Leveson Deal Could Still Be Struck Insists Maria Miller, But Labour Set To Force Vote

Maria Miller during the 'Reforming Welfare' session at the Conservative Party Annual Conference at the International Convention Centre, Birmingham.
Maria Miller during the 'Reforming Welfare' session at the Conservative Party Annual Conference at the International Convention Centre, Birmingham.

Culture secretary Maria Miller has expressed hope that a cross-party deal on press regulation could still be struck ahead of a showdown in the Commons.

But according to Politics Home Ed Miliband will not accept David Cameron's plans for a royal charter on press regulation and will go ahead with the vote.

MPs are due to decide tomorrow on the shape of a new watchdog system to meet the demands of the Leveson Report into phone-hacking and other abuses.

Labour and the Liberal Democrats have joined forces to propose a regulator set up by royal charter and underpinned by legislation.

The Conservatives also propose a royal charter but Miller said any move to back it in statute could have a "chilling effect" on free speech.

But with David Cameron facing likely defeat in the Commons after pulling the plug on cross-party talks, there were signs he was willing to compromise.

"I hope that the discussions that we have over the next 24 hours can really make sure that we can come together and have a real solution here," Miller said.

"We can have tough self-regulation of the press with million pound fines, prominent apologies, without having the potentially chilling effect that statutory underpinning would bring."

She spoke after George Osborne also indicated a desire for agreement, telling the BBC: "There is still an opportunity for us to get together and get a press law that works."

Political disagreement over the solution was a recipe for regulation that would not last or become "deeply-rooted in our culture", he said.

Cameron - who has said he will stand by the vote - yesterday said he did not consider the Lib/Lab proposed statutory underpinning "a big issue of principle".

Labour said it had not had any approach for fresh talks, however, and would remain "resolute" in pushing for tough controls tomorrow to protect victims of press intrusion.

Shadow culture secretary Harriet Harman said the party had "always said we would like to reach agreement" which could be brought to the Commons as a united position.

"There are just a few issues that remain between us, but they are quite important ones," she told Sky News.

With up to 20 Tories reportedly ready to back the Lib/Lab pact, allies of Cameron accept he will be hard-pressed to win the Commons vote despite intense efforts to shore up support.

Tory former Cabinet minister Lord Fowler encouraged the party's MPs to rebel as the Lib/Lab plan "comes closest to implementing Lord Justice Leveson's careful and objective report".

Cameron insists he is acting as "a friend of the victims" of phone hacking, but one of them, author JK Rowling, said they had been "hung out to dry" by the Prime Minister.

"I am merely one among many turning their eyes towards Ed Miliband and Nick Clegg and hoping they have the courage to do what Cameron promised, but which he failed to deliver," she said.

Miliband urged MPs to do their "duty" by her and others such as the parents of murdered schoolgirl Milly Dowler and disappeared Madeleine McCann.

"We are at this moment which is a sort of crossroads: do we change or is it more of the same?
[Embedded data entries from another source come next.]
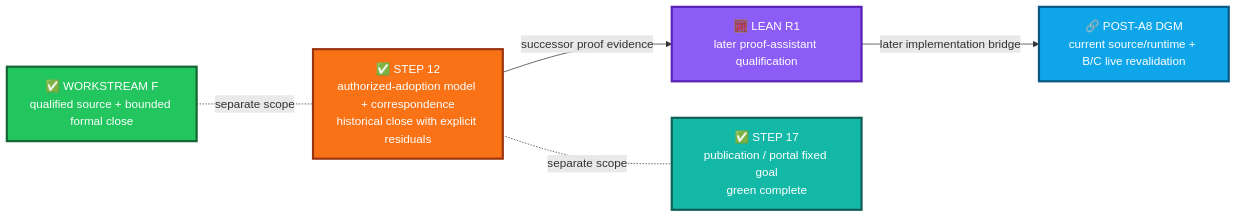
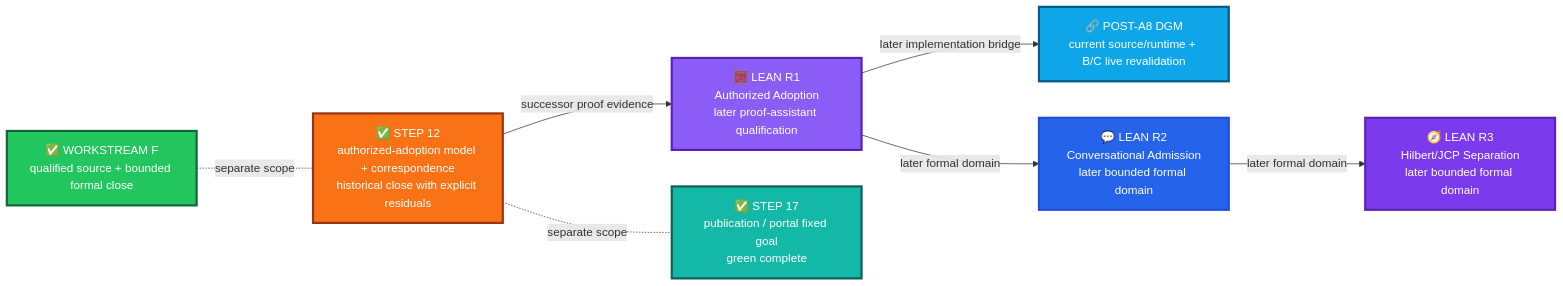
The fourth of 8 diagrams in research/thesis-reconciliation.md (kiddstechnical/ALLIS-Artificial-Learning-and-Location-Intelligence-System), drawn with Mermaid before and after one commit. The commit also changed other lines of this file, not shown here.

First line of the commit message:
Update thesis reconciliation with Lean R2/R3 qualifications

````diff
--- a/research/thesis-reconciliation.md
+++ b/research/thesis-reconciliation.md
@@ -734,19 +769,25 @@
 ```mermaid
 flowchart LR
     F["✅ WORKSTREAM F<br/>qualified source + bounded formal close"]:::f
     D["✅ STEP 12<br/>authorized-adoption model + correspondence<br/>historical close with explicit residuals"]:::d
-    L["🧮 LEAN R1<br/>later proof-assistant qualification"]:::lean
+    R1["🧮 LEAN R1<br/>Authorized Adoption<br/>later proof-assistant qualification"]:::lean
     C["🔗 POST-A8 DGM<br/>current source/runtime + B/C live revalidation"]:::corr
+    R2["💬 LEAN R2<br/>Conversational Admission<br/>later bounded formal domain"]:::r2
+    R3["🧭 LEAN R3<br/>Hilbert/JCP Separation<br/>later bounded formal domain"]:::r3
     P["✅ STEP 17<br/>publication / portal fixed goal<br/>green complete"]:::p
 
     F -. "separate scope" .- D
-    D -->|"successor proof evidence"| L
-    L -->|"later implementation bridge"| C
+    D -->|"successor proof evidence"| R1
+    R1 -->|"later implementation bridge"| C
+    R1 -->|"later formal domain"| R2
+    R2 -->|"later formal domain"| R3
     D -. "separate scope" .- P
 
     classDef f fill:#22c55e,stroke:#166534,color:#ffffff,stroke-width:3px;
     classDef d fill:#f97316,stroke:#9a3412,color:#ffffff,stroke-width:3px;
     classDef lean fill:#8b5cf6,stroke:#5b21b6,color:#ffffff,stroke-width:3px;
     classDef corr fill:#0ea5e9,stroke:#075985,color:#ffffff,stroke-width:3px;
+    classDef r2 fill:#2563eb,stroke:#1d4ed8,color:#ffffff,stroke-width:3px;
+    classDef r3 fill:#7c3aed,stroke:#5b21b6,color:#ffffff,stroke-width:3px;
     classDef p fill:#14b8a6,stroke:#115e59,color:#ffffff,stroke-width:3px;
 ```
````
We need to choose the right course, and I think it is a test of politics," he told The Observer

Actor Hugh Grant, who fronts the Hacked Off campaign, said the royal charter plan was not "ideal" but said victims supported it and urged Tory MPs to defy Cameron.
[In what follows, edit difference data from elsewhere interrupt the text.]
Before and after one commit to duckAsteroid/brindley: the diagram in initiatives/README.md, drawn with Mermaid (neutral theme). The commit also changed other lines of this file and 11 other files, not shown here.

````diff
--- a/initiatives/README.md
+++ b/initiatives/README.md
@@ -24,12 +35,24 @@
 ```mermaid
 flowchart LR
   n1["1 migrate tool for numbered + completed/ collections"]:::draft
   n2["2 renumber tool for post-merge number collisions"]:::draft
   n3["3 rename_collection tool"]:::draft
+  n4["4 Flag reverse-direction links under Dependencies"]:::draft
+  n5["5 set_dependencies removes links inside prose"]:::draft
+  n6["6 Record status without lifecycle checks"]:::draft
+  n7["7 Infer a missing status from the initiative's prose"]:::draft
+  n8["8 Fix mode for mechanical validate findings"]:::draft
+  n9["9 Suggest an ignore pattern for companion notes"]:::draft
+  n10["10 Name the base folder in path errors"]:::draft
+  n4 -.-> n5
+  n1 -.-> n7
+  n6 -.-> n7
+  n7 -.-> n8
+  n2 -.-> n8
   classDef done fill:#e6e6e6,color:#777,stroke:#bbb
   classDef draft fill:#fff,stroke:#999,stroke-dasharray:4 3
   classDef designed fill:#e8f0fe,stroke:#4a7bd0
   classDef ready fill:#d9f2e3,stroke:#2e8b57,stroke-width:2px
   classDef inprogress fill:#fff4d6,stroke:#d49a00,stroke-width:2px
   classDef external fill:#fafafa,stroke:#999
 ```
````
"MPs promised victims to do right by them and they have that chance on Monday," he said.